Scientists believe they have found a possible cause for mental impairment in Down's syndrome.
Down's syndrome is caused by an extra chromosome
They have identified a gene that, if over-produced, can cause some brain cells to stop working properly.
The next step, say the US researchers in journal Neuron, is to find the mechanism for the process.
This, they say, could ultimately lead to finding a way to "turn down" the gene expression so mental decline might be stopped or even reversed.
People with Down's syndrome have three copies of chromosome 21, instead of the normal two - this is called trisomy 21.
Many people with Down's syndrome go on to develop dementia, similar to early-onset Alzheimer's disease, by the age of 40.
In both Down's syndrome and this form of Alzheimer's, brain cells, or neurons, responsible for learning, memory and attention, wither and die.
Lead researcher Professor William Mobley, director of the Neuroscience Institute at Stanford University, said: "We've been interested in those neurons and why they get sick for some time."

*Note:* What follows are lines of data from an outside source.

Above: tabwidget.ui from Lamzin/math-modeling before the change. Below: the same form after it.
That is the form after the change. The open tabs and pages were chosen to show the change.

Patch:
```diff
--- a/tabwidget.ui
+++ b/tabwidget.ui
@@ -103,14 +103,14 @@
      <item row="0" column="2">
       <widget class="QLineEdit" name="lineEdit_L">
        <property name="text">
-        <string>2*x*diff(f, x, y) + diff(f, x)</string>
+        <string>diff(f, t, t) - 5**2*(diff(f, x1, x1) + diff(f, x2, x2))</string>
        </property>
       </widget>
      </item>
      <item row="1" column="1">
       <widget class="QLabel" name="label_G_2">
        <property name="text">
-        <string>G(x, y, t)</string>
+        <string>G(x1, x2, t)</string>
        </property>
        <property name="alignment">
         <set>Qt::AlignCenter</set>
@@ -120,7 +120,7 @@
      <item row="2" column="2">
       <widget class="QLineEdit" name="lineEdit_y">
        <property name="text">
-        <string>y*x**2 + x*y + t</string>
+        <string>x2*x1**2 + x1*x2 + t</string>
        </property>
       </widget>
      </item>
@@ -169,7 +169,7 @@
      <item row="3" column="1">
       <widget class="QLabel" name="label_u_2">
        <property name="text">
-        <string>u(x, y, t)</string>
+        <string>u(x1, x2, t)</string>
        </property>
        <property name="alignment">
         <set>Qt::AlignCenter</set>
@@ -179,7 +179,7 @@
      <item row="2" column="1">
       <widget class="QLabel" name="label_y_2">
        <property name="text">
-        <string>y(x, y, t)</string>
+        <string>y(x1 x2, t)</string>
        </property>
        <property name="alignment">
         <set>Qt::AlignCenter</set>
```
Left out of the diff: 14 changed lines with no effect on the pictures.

To investigate he looked at mouse models, and discovered that mice with three copies of a gene called the amyloid precursor protein gene, or App, situated on chromosome 21, had larger neurons than mice with two copies of the gene.
He believes App is causing cell death by interrupting the signalling between cells that is needed to keep them healthy.
He added that although it is known that a mutation in the App gene is responsible for early onset Alzheimer's disease, having three copies of the gene somehow has a detrimental effect on the brain.
"There are all of these genes on chromosome 21, and undoubtedly all of them contribute in some way to these changes that you see in people with Down's syndrome.
"The challenge is to say can you find specific abnormalities linked to specific genes."
Turning genes down
The next step, he said, is to find the mechanism for this process, and then to see if there is a way that the gene expression can be "turned down".
"If we can decrease the expression of this gene, we may be able to provide something more than supportive care to people with Down's syndrome."
Professor Elizabeth Fisher, of the Institute Neurology, UCL, said: "This is a very interesting paper.
"This may be some way towards an explanation of why people with Down's syndrome develop the hallmark brain signs of Alzheimer's disease."